━━ INPUT FOR THIS TASK ━━

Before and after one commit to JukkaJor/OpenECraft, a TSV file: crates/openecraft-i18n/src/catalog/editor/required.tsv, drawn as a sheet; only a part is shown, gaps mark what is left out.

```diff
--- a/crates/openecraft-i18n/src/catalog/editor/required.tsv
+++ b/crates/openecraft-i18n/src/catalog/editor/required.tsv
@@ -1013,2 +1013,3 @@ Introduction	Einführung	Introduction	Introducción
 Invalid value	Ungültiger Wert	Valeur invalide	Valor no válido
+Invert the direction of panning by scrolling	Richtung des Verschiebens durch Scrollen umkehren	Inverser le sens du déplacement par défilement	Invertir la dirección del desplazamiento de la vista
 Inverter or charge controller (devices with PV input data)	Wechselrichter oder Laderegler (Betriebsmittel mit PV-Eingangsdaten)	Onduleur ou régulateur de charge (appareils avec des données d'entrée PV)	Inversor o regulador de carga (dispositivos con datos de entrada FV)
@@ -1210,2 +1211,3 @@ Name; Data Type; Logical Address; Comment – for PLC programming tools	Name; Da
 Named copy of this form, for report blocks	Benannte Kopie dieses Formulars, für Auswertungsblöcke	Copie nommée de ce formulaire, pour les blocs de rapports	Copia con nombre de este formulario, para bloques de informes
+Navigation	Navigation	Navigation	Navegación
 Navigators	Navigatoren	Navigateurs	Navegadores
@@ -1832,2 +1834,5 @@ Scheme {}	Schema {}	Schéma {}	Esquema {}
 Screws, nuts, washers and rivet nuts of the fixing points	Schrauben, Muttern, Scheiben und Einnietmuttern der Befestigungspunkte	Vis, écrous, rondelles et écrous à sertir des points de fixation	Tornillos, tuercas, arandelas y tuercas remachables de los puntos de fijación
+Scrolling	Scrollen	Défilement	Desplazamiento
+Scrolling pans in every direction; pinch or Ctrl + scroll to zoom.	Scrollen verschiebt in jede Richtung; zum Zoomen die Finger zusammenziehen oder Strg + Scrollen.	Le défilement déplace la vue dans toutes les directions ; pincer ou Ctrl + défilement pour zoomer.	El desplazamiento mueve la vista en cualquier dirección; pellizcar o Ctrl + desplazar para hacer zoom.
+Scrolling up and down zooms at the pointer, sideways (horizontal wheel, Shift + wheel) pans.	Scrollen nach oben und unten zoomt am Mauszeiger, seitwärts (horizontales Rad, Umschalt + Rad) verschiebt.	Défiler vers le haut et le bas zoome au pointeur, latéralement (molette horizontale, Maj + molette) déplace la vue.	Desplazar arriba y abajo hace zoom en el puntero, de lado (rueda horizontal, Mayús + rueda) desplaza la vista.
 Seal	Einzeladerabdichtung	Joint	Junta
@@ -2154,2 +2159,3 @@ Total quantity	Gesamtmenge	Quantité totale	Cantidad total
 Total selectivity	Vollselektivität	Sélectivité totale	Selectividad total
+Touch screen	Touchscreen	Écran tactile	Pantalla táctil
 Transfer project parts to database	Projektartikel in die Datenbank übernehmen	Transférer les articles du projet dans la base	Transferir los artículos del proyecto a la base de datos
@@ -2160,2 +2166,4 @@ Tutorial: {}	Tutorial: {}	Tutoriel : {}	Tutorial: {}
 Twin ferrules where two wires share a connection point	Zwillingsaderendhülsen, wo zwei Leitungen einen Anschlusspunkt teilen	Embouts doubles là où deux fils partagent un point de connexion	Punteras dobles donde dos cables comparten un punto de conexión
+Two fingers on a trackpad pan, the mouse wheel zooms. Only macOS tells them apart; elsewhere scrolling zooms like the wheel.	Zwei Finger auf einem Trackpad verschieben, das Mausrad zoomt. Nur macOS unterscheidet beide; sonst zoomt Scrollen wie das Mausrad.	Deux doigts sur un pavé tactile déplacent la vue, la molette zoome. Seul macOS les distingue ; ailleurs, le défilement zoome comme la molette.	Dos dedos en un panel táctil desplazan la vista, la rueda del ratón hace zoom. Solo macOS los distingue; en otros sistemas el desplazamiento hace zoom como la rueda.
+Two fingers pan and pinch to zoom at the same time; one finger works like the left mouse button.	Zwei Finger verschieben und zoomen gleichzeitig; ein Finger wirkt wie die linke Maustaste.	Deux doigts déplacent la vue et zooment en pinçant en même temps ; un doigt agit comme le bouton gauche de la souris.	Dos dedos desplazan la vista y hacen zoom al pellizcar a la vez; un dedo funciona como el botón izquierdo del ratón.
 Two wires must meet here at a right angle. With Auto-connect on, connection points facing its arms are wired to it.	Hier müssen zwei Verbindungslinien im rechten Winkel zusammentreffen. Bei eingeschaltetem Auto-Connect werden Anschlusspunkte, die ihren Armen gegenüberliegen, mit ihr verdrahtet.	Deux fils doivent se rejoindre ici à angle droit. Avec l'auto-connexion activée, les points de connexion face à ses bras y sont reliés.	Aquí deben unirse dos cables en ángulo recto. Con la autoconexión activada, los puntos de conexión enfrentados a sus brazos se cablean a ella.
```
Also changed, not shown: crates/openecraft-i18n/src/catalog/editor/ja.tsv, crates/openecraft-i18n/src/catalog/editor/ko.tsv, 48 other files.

━━━

◆ TASK TO CARRY OUT
Exactly as written, please output every entry.

◆ EXERCISE ANSWER
Before and after one commit to JukkaJor/OpenECraft, a TSV file: crates/openecraft-i18n/src/catalog/editor/required.tsv, drawn as a sheet; only a part is shown, gaps mark what is left out.

```diff
--- a/crates/openecraft-i18n/src/catalog/editor/required.tsv
+++ b/crates/openecraft-i18n/src/catalog/editor/required.tsv
@@ -1013,2 +1013,3 @@ Introduction	Einführung	Introduction	Introducción
 Invalid value	Ungültiger Wert	Valeur invalide	Valor no válido
+Invert the direction of panning by scrolling	Richtung des Verschiebens durch Scrollen umkehren	Inverser le sens du déplacement par défilement	Invertir la dirección del desplazamiento de la vista
 Inverter or charge controller (devices with PV input data)	Wechselrichter oder Laderegler (Betriebsmittel mit PV-Eingangsdaten)	Onduleur ou régulateur de charge (appareils avec des données d'entrée PV)	Inversor o regulador de carga (dispositivos con datos de entrada FV)
@@ -1210,2 +1211,3 @@ Name; Data Type; Logical Address; Comment – for PLC programming tools	Name; Da
 Named copy of this form, for report blocks	Benannte Kopie dieses Formulars, für Auswertungsblöcke	Copie nommée de ce formulaire, pour les blocs de rapports	Copia con nombre de este formulario, para bloques de informes
+Navigation	Navigation	Navigation	Navegación
 Navigators	Navigatoren	Navigateurs	Navegadores
@@ -1832,2 +1834,5 @@ Scheme {}	Schema {}	Schéma {}	Esquema {}
 Screws, nuts, washers and rivet nuts of the fixing points	Schrauben, Muttern, Scheiben und Einnietmuttern der Befestigungspunkte	Vis, écrous, rondelles et écrous à sertir des points de fixation	Tornillos, tuercas, arandelas y tuercas remachables de los puntos de fijación
+Scrolling	Scrollen	Défilement	Desplazamiento
+Scrolling pans in every direction; pinch or Ctrl + scroll to zoom.	Scrollen verschiebt in jede Richtung; zum Zoomen die Finger zusammenziehen oder Strg + Scrollen.	Le défilement déplace la vue dans toutes les directions ; pincer ou Ctrl + défilement pour zoomer.	El desplazamiento mueve la vista en cualquier dirección; pellizcar o Ctrl + desplazar para hacer zoom.
+Scrolling up and down zooms at the pointer, sideways (horizontal wheel, Shift + wheel) pans.	Scrollen nach oben und unten zoomt am Mauszeiger, seitwärts (horizontales Rad, Umschalt + Rad) verschiebt.	Défiler vers le haut et le bas zoome au pointeur, latéralement (molette horizontale, Maj + molette) déplace la vue.	Desplazar arriba y abajo hace zoom en el puntero, de lado (rueda horizontal, Mayús + rueda) desplaza la vista.
 Seal	Einzeladerabdichtung	Joint	Junta
@@ -2154,2 +2159,3 @@ Total quantity	Gesamtmenge	Quantité totale	Cantidad total
 Total selectivity	Vollselektivität	Sélectivité totale	Selectividad total
+Touch screen	Touchscreen	Écran tactile	Pantalla táctil
 Transfer project parts to database	Projektartikel in die Datenbank übernehmen	Transférer les articles du projet dans la base	Transferir los artículos del proyecto a la base de datos
@@ -2160,2 +2166,4 @@ Tutorial: {}	Tutorial: {}	Tutoriel : {}	Tutorial: {}
 Twin ferrules where two wires share a connection point	Zwillingsaderendhülsen, wo zwei Leitungen einen Anschlusspunkt teilen	Embouts doubles là où deux fils partagent un point de connexion	Punteras dobles donde dos cables comparten un punto de conexión
+Two fingers on a trackpad pan, the mouse wheel zooms. Only macOS tells them apart; elsewhere scrolling zooms like the wheel.	Zwei Finger auf einem Trackpad verschieben, das Mausrad zoomt. Nur macOS unterscheidet beide; sonst zoomt Scrollen wie das Mausrad.	Deux doigts sur un pavé tactile déplacent la vue, la molette zoome. Seul macOS les distingue ; ailleurs, le défilement zoome comme la molette.	Dos dedos en un panel táctil desplazan la vista, la rueda del ratón hace zoom. Solo macOS los distingue; en otros sistemas el desplazamiento hace zoom como la rueda.
+Two fingers pan and pinch to zoom at the same time; one finger works like the left mouse button.	Zwei Finger verschieben und zoomen gleichzeitig; ein Finger wirkt wie die linke Maustaste.	Deux doigts déplacent la vue et zooment en pinçant en même temps ; un doigt agit comme le bouton gauche de la souris.	Dos dedos desplazan la vista y hacen zoom al pellizcar a la vez; un dedo funciona como el botón izquierdo del ratón.
 Two wires must meet here at a right angle. With Auto-connect on, connection points facing its arms are wired to it.	Hier müssen zwei Verbindungslinien im rechten Winkel zusammentreffen. Bei eingeschaltetem Auto-Connect werden Anschlusspunkte, die ihren Armen gegenüberliegen, mit ihr verdrahtet.	Deux fils doivent se rejoindre ici à angle droit. Avec l'auto-connexion activée, les points de connexion face à ses bras y sont reliés.	Aquí deben unirse dos cables en ángulo recto. Con la autoconexión activada, los puntos de conexión enfrentados a sus brazos se cablean a ella.
```
Also changed, not shown: crates/openecraft-i18n/src/catalog/editor/ja.tsv, crates/openecraft-i18n/src/catalog/editor/ko.tsv, 48 other files.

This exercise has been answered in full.